A new application being considered by the US Biomedical Advanced Research and Development Authority (BARDA) and Johns Hopkins University Applied Physics Laboratory (APL) will seek to create an effective means of communication during mass casualty incidents.
Together, the two organizations will develop the Medical Information and Resource Tracking Communication (RITCA) application. The peer-to-peer program will focus on alternative methods for creating trusted situational awareness among decision makers and their interface with first responders on the ground during disasters, public health emergencies and more. Designed to be real-time, it will provide access to and process information about what and where medical resources are available.
To begin, the pilot will focus on select New England, Southern and other burn care and trauma centers located in Administration for Strategic Preparedness and Response (ASPR) Regions 1-6. He will identify which health information data sources from the Department of Health and Human Services (HHS) are reliable for inclusion in RITCA and work on customizing the tool. If successful for trauma and burn care, partners should ideally expand it to become an all-hazards system.

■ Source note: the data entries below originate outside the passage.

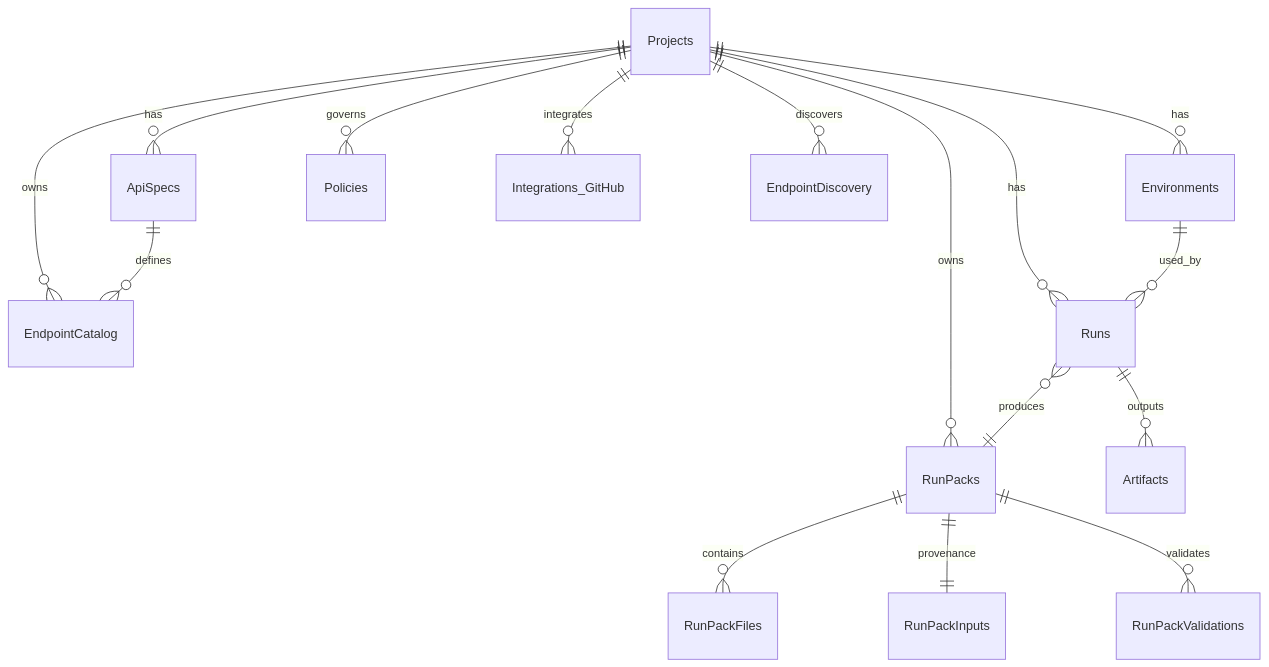
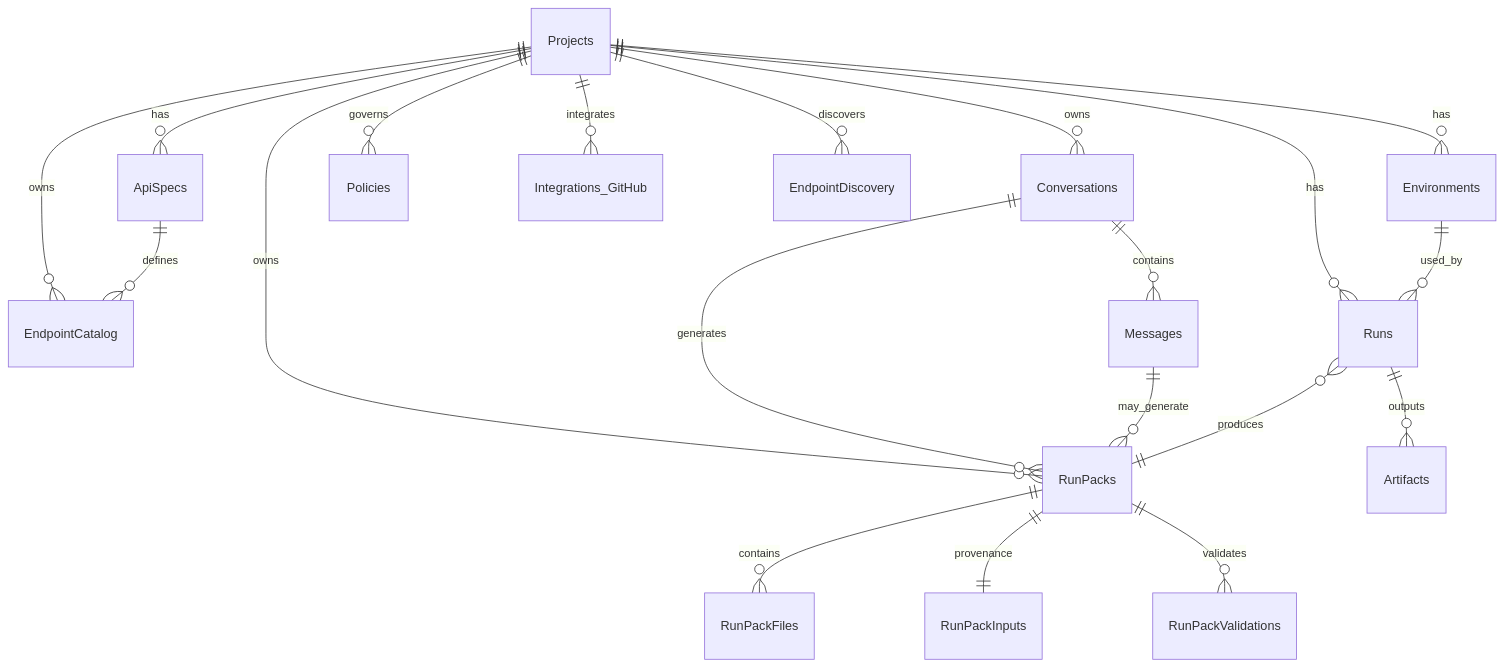
Before and after one commit to hadoan/chapi: the diagram in chapi_db_schema.md, drawn with Mermaid. The commit also changed other lines of this file and 16 other files, not shown here.

````diff
--- a/chapi_db_schema.md
+++ b/chapi_db_schema.md
@@ -230,19 +275,24 @@
 ```mermaid
 erDiagram
   Projects ||--o{ Environments : has
   Projects ||--o{ ApiSpecs : has
   Projects ||--o{ EndpointCatalog : owns
+  Projects ||--o{ Conversations : owns
   Projects ||--o{ RunPacks : owns
   Projects ||--o{ Runs : has
   Projects ||--o{ Policies : governs
   Projects ||--o{ Integrations_GitHub : integrates
   Projects ||--o{ EndpointDiscovery : discovers
+
+  Conversations ||--o{ Messages : contains
+  Conversations ||--o{ RunPacks : generates
+  Messages ||--o{ RunPacks : may_generate
 
   ApiSpecs ||--o{ EndpointCatalog : defines
   Runs }o--|| RunPacks : produces
   RunPacks ||--o{ RunPackFiles : contains
   RunPacks ||--|| RunPackInputs : provenance
   RunPacks ||--o{ RunPackValidations : validates
   Runs ||--o{ Artifacts : outputs
   Environments ||--o{ Runs : used_by
 ```
````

At the same time, the system will be designed to enable real-time communication between several existing government and response systems. Its feasibility will be evaluated later, and if it is successful, the developers could possibly work to integrate training and telemedicine functionalities as well.
However, BARDA and the PLA will not work in a vacuum. With communication being key, they will also work with the American Burn Association (ABA), American College of Emergency Physicians (ACEP), and American College of Surgeons / Committee on Trauma (ACS/COT) to test and ensure the nature operation of the system interface.